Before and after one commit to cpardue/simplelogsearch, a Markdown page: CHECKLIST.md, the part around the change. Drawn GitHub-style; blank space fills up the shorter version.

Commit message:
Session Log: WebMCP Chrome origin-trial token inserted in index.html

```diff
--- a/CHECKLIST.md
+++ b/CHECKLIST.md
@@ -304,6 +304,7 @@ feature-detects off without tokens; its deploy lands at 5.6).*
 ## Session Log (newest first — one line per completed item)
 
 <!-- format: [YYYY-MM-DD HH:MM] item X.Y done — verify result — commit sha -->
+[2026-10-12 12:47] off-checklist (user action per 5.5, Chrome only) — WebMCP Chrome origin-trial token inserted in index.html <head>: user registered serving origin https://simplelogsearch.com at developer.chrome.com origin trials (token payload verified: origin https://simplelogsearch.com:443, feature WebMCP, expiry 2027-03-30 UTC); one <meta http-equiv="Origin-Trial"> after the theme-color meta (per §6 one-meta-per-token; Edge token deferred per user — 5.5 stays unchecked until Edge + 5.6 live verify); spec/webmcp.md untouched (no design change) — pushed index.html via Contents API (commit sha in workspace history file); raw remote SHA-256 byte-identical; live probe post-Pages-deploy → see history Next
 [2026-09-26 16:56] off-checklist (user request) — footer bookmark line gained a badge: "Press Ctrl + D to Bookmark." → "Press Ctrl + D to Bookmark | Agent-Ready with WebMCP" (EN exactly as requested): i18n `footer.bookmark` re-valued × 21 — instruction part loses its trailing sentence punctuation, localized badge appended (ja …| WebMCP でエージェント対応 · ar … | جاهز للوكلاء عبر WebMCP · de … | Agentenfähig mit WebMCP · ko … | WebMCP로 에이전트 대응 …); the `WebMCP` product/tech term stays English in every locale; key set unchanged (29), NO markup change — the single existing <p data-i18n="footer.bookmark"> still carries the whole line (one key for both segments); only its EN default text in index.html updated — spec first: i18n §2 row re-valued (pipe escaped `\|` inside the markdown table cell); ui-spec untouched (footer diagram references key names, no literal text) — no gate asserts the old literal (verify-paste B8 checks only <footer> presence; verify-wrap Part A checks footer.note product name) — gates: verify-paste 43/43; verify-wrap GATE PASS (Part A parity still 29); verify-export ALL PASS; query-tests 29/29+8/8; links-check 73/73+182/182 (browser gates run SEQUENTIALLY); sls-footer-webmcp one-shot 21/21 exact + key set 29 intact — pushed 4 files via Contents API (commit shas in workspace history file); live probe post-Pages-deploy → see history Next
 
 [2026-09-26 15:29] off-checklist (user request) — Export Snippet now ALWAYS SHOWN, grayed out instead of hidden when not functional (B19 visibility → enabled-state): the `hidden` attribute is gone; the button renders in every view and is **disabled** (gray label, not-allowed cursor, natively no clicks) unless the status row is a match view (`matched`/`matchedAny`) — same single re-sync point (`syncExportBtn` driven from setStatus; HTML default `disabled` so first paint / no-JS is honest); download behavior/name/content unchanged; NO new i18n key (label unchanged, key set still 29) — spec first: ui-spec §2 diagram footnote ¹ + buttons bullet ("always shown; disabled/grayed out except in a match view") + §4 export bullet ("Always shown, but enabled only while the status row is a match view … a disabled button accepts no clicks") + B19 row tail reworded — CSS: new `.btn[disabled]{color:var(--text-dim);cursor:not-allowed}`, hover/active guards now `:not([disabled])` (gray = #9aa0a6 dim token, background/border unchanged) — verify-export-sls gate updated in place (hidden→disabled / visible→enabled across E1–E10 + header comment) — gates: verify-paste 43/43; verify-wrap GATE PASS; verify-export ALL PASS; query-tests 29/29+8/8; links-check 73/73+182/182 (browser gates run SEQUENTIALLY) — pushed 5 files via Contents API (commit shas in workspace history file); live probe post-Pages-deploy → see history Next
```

----

Problem to work on: Return every entry exactly as given.

Result:
Before and after one commit to cpardue/simplelogsearch, a Markdown page: CHECKLIST.md, the part around the change. Drawn GitHub-style; blank space fills up the shorter version.

Commit message:
Session Log: WebMCP Chrome origin-trial token inserted in index.html

```diff
--- a/CHECKLIST.md
+++ b/CHECKLIST.md
@@ -304,6 +304,7 @@ feature-detects off without tokens; its deploy lands at 5.6).*
 ## Session Log (newest first — one line per completed item)
 
 <!-- format: [YYYY-MM-DD HH:MM] item X.Y done — verify result — commit sha -->
+[2026-10-12 12:47] off-checklist (user action per 5.5, Chrome only) — WebMCP Chrome origin-trial token inserted in index.html <head>: user registered serving origin https://simplelogsearch.com at developer.chrome.com origin trials (token payload verified: origin https://simplelogsearch.com:443, feature WebMCP, expiry 2027-03-30 UTC); one <meta http-equiv="Origin-Trial"> after the theme-color meta (per §6 one-meta-per-token; Edge token deferred per user — 5.5 stays unchecked until Edge + 5.6 live verify); spec/webmcp.md untouched (no design change) — pushed index.html via Contents API (commit sha in workspace history file); raw remote SHA-256 byte-identical; live probe post-Pages-deploy → see history Next
 [2026-09-26 16:56] off-checklist (user request) — footer bookmark line gained a badge: "Press Ctrl + D to Bookmark." → "Press Ctrl + D to Bookmark | Agent-Ready with WebMCP" (EN exactly as requested): i18n `footer.bookmark` re-valued × 21 — instruction part loses its trailing sentence punctuation, localized badge appended (ja …| WebMCP でエージェント対応 · ar … | جاهز للوكلاء عبر WebMCP · de … | Agentenfähig mit WebMCP · ko … | WebMCP로 에이전트 대응 …); the `WebMCP` product/tech term stays English in every locale; key set unchanged (29), NO markup change — the single existing <p data-i18n="footer.bookmark"> still carries the whole line (one key for both segments); only its EN default text in index.html updated — spec first: i18n §2 row re-valued (pipe escaped `\|` inside the markdown table cell); ui-spec untouched (footer diagram references key names, no literal text) — no gate asserts the old literal (verify-paste B8 checks only <footer> presence; verify-wrap Part A checks footer.note product name) — gates: verify-paste 43/43; verify-wrap GATE PASS (Part A parity still 29); verify-export ALL PASS; query-tests 29/29+8/8; links-check 73/73+182/182 (browser gates run SEQUENTIALLY); sls-footer-webmcp one-shot 21/21 exact + key set 29 intact — pushed 4 files via Contents API (commit shas in workspace history file); live probe post-Pages-deploy → see history Next
 
 [2026-09-26 15:29] off-checklist (user request) — Export Snippet now ALWAYS SHOWN, grayed out instead of hidden when not functional (B19 visibility → enabled-state): the `hidden` attribute is gone; the button renders in every view and is **disabled** (gray label, not-allowed cursor, natively no clicks) unless the status row is a match view (`matched`/`matchedAny`) — same single re-sync point (`syncExportBtn` driven from setStatus; HTML default `disabled` so first paint / no-JS is honest); download behavior/name/content unchanged; NO new i18n key (label unchanged, key set still 29) — spec first: ui-spec §2 diagram footnote ¹ + buttons bullet ("always shown; disabled/grayed out except in a match view") + §4 export bullet ("Always shown, but enabled only while the status row is a match view … a disabled button accepts no clicks") + B19 row tail reworded — CSS: new `.btn[disabled]{color:var(--text-dim);cursor:not-allowed}`, hover/active guards now `:not([disabled])` (gray = #9aa0a6 dim token, background/border unchanged) — verify-export-sls gate updated in place (hidden→disabled / visible→enabled across E1–E10 + header comment) — gates: verify-paste 43/43; verify-wrap GATE PASS; verify-export ALL PASS; query-tests 29/29+8/8; links-check 73/73+182/182 (browser gates run SEQUENTIALLY) — pushed 5 files via Contents API (commit shas in workspace history file); live probe post-Pages-deploy → see history Next
```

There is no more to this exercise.